Memories of meals gone by are on Alex Rushmer’s mind this month, as he reminisces on his favourite dining experiences pre- and during Covid
Several decades ago (or ‘February’ as it used to be known) my wife and I went for lunch. We dressed nicely and took the train to King’s Cross. From there we ambled through drizzle to Claridge’s and spent several hours eating, drinking and being looked after in the opulent comfort of Davies & Brook, Daniel Humm’s first restaurant outside of New York. Although the writing was on the wall, few – if any – of us had bothered to try reading it and three weeks later, when every restaurant in the country was ordered to close, our luxurious lunch took on an even more gilded glow.
Even if life had continued unaltered, it would have been remembered as a remarkable meal, a truly awesome experience from a new restaurant already operating at the very top of its game. We had cocktails and the full seven-course menu. Butternut squash and caviar. Celeriac whittled into a perfect ping-ping ball sized sphere and covered in a rich truffle sauce. Dry-aged duck roasted with spices. An exquisite doughnut filled with apple and cinnamon. Baked Tunworth cheese with truffle honey. A tour of the kitchen and a bag of granola to takeaway for breakfast the following day. From there to Soho and cocktails in Quo Vadis before a show. Lunch. Cocktails. The West End. Busy streets, restaurants and bars and glorious theatre.
Even if life had continued unaltered, it would have been remembered as a remarkable meal, a truly awesome experience from a new restaurant already operating at the very top of its game
Days later these experiences became precious trinkets and I’ve wrapped them up as carefully as I can, desperately trying to keep them safe until the day when I don’t need them quite so much. Since then there has been little, if anything, to equal the experiences of that day in late February.
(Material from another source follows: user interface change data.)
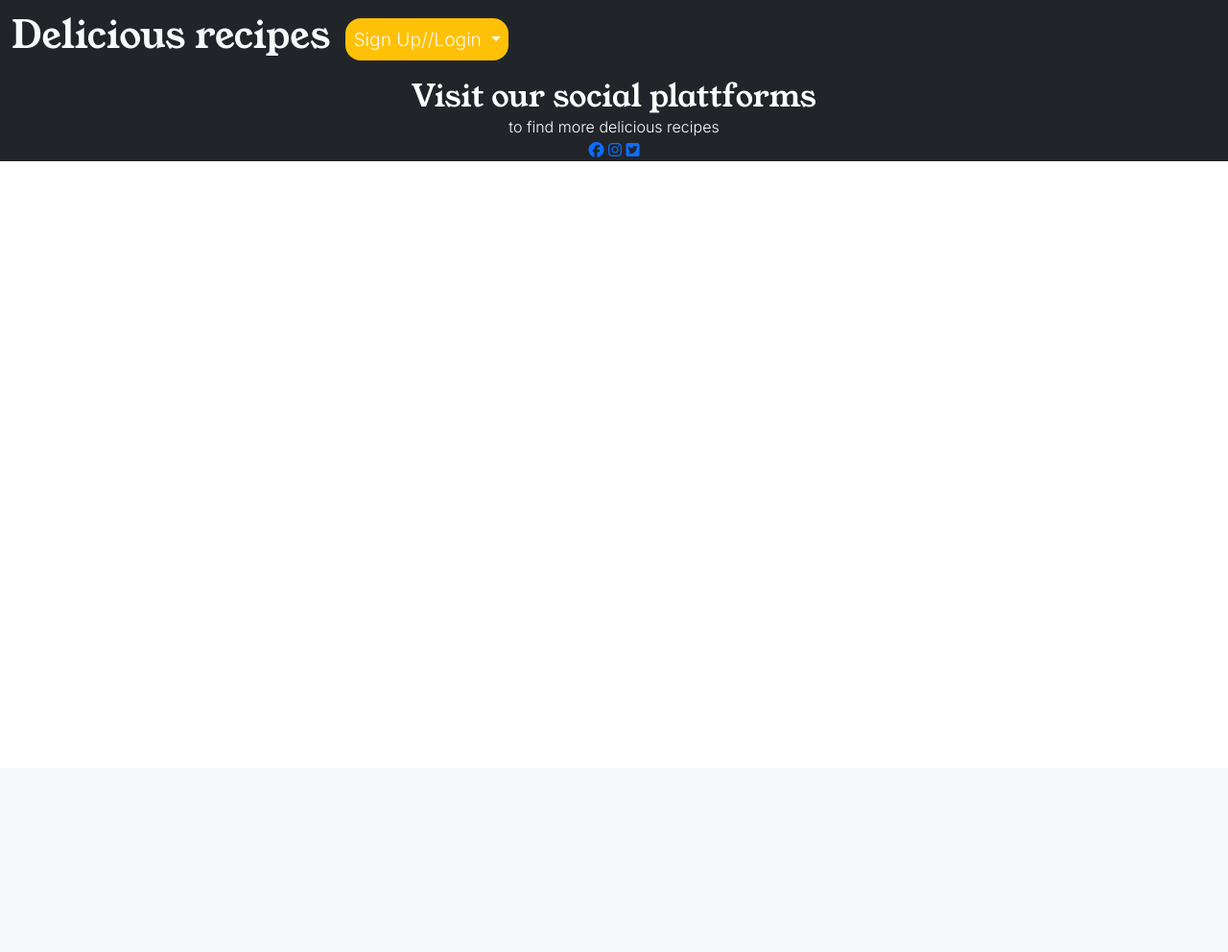
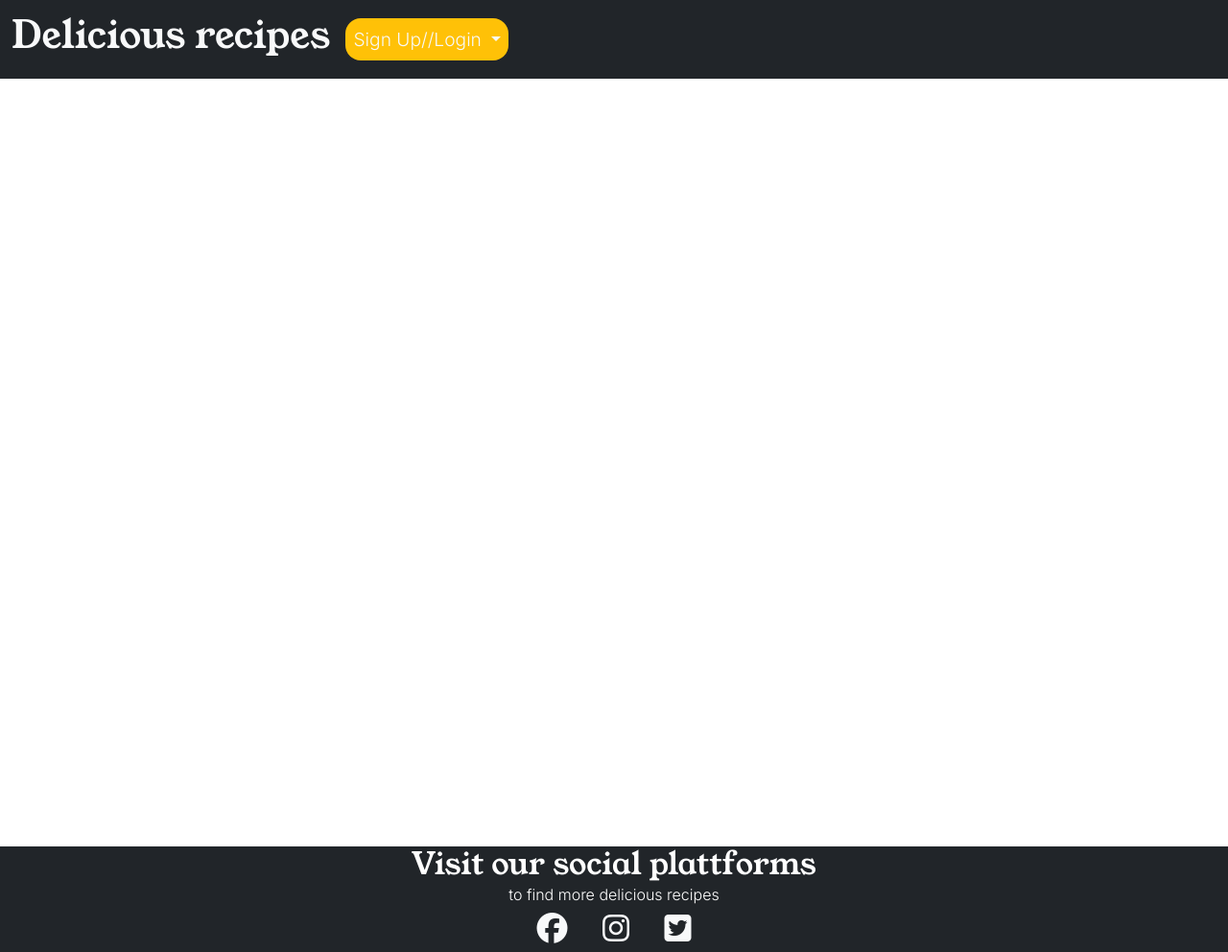
Before and after one commit to Belan-Mihail/cooking-blog, a Django app: page / in a window 1280 px wide. Shown: the whole page at 96% size. Before the commit the page ends 168 px from the top, so only its background shows below. Run offline with Django 3.2, Linux system fonts and the light colour scheme; data that the repository does not hold is empty; some libraries are stand-ins or nearby versions.

Commit message:
Add styles to footer section

```diff
--- a/static/css/style.css
+++ b/static/css/style.css
@@ -21,6 +21,9 @@ h1, h2, h3, h4, h5, h6 {
     font-weight: 400;
 }
 
+.main-body {
+    min-height: 50rem;
+}
 
 /* Navbar */
 
@@ -57,3 +60,16 @@ h1, h2, h3, h4, h5, h6 {
 .toggler-special {
     background: var(--warning-color);
 }
+
+
+/* Footer */
+.social-links a {
+    font-size: 2rem;
+    color: var(--light-color);
+    margin-right: .5rem;
+    margin: 1rem;
+}
+
+.social-links a:hover {
+    color: var(--warning-color);
+}
--- a/templates/base.html
+++ b/templates/base.html
@@ -52,7 +52,8 @@
         </div>
     </nav>
 
-    <main>
+    <!-- Main -->
+    <main class="main-bg main-body">
     {% block content %}
 
     {% endblock content %}
```
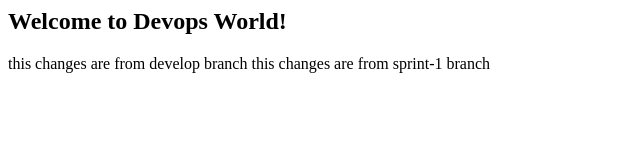
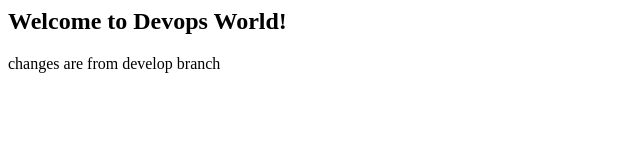
Before and after one commit to Raufuddin/apex, a plain HTML site: page index.html in a window 1280 px wide. Shown: the whole page, without its empty margins (0-640 px from the left). Drawn offline with Linux system fonts and the light colour scheme.

Commit message:
Update index.html

```diff
--- a/index.html
+++ b/index.html
@@ -3,5 +3,4 @@
 <h2>Welcome to  Devops World!</h2>
 </body>
 </html>
-this  changes are from develop branch
-this changes are from sprint-1 branch
+changes are from develop branch
```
Admittedly, it was a high bar: even in a non-pandemic year it would have been difficult to surpass. Humm’s New York outpost, Eleven Madison Park, was named the World’s Best Restaurant in 2017 which, no matter what you may think of potentially spurious lists that rank the subjective, is still a fearsome achievement and his London opening was always going to be an experience worth saving up for. But given everything that followed, that lunch will always be remembered with an added lustre.
Recently, though, there have been a few beacons of hope, a smattering of edible artefacts that have added a much-needed layer of padding to that single glorious memory: fiery, crispy, Tennessee-style Dot’s Hot Chicken from the clever folk at Steak & Honour. Sweet octopus and jamon croquettas with a glass of fino at Mercado Central. A sensational charred dab, cooked whole over charcoal and served with rosemary at Parker’s Tavern. All little reminders that one day, this too shall pass.
The very best meal I have eaten since then, though came as a surprise. Three weeks ago, my wife temporarily relocated to St. Leonards-on-Sea to look after her postoperative uncle. I drove down early on Sunday and will be returning to Cambridge with both her and the whippet in a day or so, but not before a few lungfuls of fresh coastal air and bracing walks along the shore. Last night she cooked: roast chicken and potatoes, cauliflower cheese and broccoli. We ate with plates balanced on our laps watching something inane on the television. The closest thing to a tablecloth was a blanket the dog was curled up in, the corner of which was draped over my knee. For dessert apple strudel from the freezer and custard from a tin. It was the first time anyone has cooked for me in months and it was perfect in every way. It filled the belly, warmed the soul and reminded me more than anything that we will need both the floodlit memories of glorious meals past as well as the tiny, simple moments of candlelit happiness in order to successfully navigate our way through this winter.